According to Toni Osterlund, partner architect at GEOMETRIA Architecture, VisualARQ took a key role in this workflow:
“With the Arena, the biggest help was the possibility to create a dynamic adjustable fastener object that we can define parametrically. This allowed us to populate the model with fitted fasteners. The model was physically and visually correct, and the adjustment values could be directly read from the object when creating construction drawings. The fastener object was based on a fairly simple Gh-script.
Another one was the drill holes for the aluminum slats and their back structure. Holes were drilled on the slats and back structure beams during fabrication, and because of the curved shape and tilt of the slats, they needed to be defined individually to each unique slat – and with a fraction of a millimeter accuracy. All these holes were defined as VisualARQ beams, which allowed to define the size, and they retained the info of their position, depth, and direction, which was later utilized in digital fabrication. Then all the construction drawings were generated using VisualARQ sections directly from the 3D model, with added information retrieved from the dynamic fastener objects.
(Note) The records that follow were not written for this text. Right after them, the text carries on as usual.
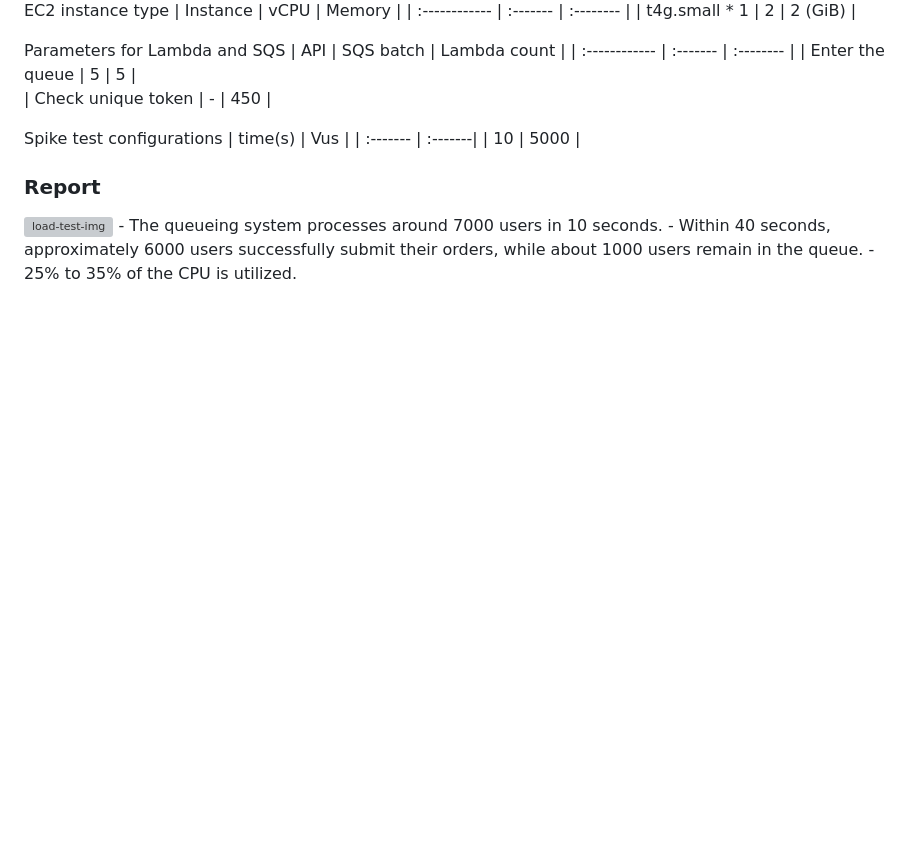
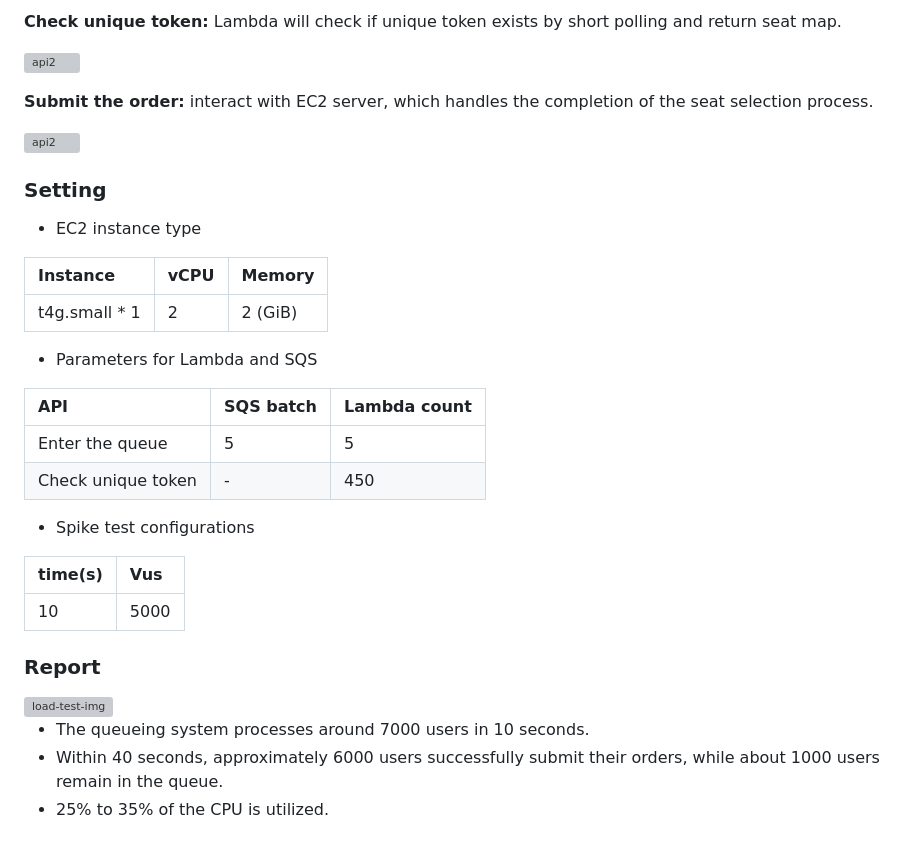
Before and after one commit to karry0104/ticketMax, a Markdown page: README.md, the part around the change printed below. GitHub-like rendering; blank space fills up the shorter version; grey boxes are pictures that could not be loaded.

Commit message:
Update-README-load test data

```diff
--- a/README.md
+++ b/README.md
@@ -79,23 +78,43 @@ The testing cover three APIs.
 
-EC2 instance type
+</br></br>
+
+**Check unique token:** Lambda will check if unique token exists by short polling and return seat map.
+
+
+<img width="40%" alt="api2" src="https://github.com/karry0104/ticketMax/assets/112867897/bb6bd632-625c-461f-a655-61248cf3c0df">
+
+</br></br>
+
+**Submit the order:** interact with EC2 server, which handles the completion of the seat selection process.
+
+
+<img width="40%" alt="api2" src="https://github.com/karry0104/ticketMax/assets/112867897/74b68cb5-1e28-4cbf-b6df-5db435b98261">
+
+
+### Setting
+- EC2 instance type
+
 | Instance      | vCPU     | Memory    |
 | :------------ | :------- | :-------- |
 | t4g.small * 1 | 2        | 2 (GiB)   |
 
-Parameters for Lambda and SQS
+- Parameters for Lambda and SQS
+
 | API                | SQS batch | Lambda count |
 | :------------      | :-------  | :--------    |
 | Enter the queue    | 5         | 5            |
 | Check unique token | -         | 450          |
 
-Spike test configurations
+- Spike test configurations
+
 | time(s)  | Vus     |
 | :------- | :-------|
 | 10       | 5000    |
 
 ### Report
 
-<img width="60%" alt="load-test-img" src="https://github.com/karry0104/ticketMax/assets/112867897/c8351b1d-fa33-4092-b4cd-62807240ff68">
+<img width="70%" alt="load-test-img" src="https://github.com/karry0104/ticketMax/assets/112867897/c8351b1d-fa33-4092-b4cd-62807240ff68">
+
 - The queueing system processes around 7000 users in 10 seconds.
 - Within 40 seconds, approximately 6000 users successfully submit their orders, while about 1000 users remain in the queue.
 - 25% to 35% of the CPU is utilized.
```
Also changed, not shown: other parts of README.md (+7 -8 lines).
With the Opaali project, VisualARQ beams were used extensively. All the aluminum and steel structures were beam objects with custom profiles. The holes were defined as solid boolean subtractions. These were nicely identifiable for fabrication drawings, as you can detach and analyze them in Grasshopper. And getting quantity information from the beam objects themselves was a breeze. Finally, VisualARQ allowed us to import and export models to IFC files for communications between all parties.”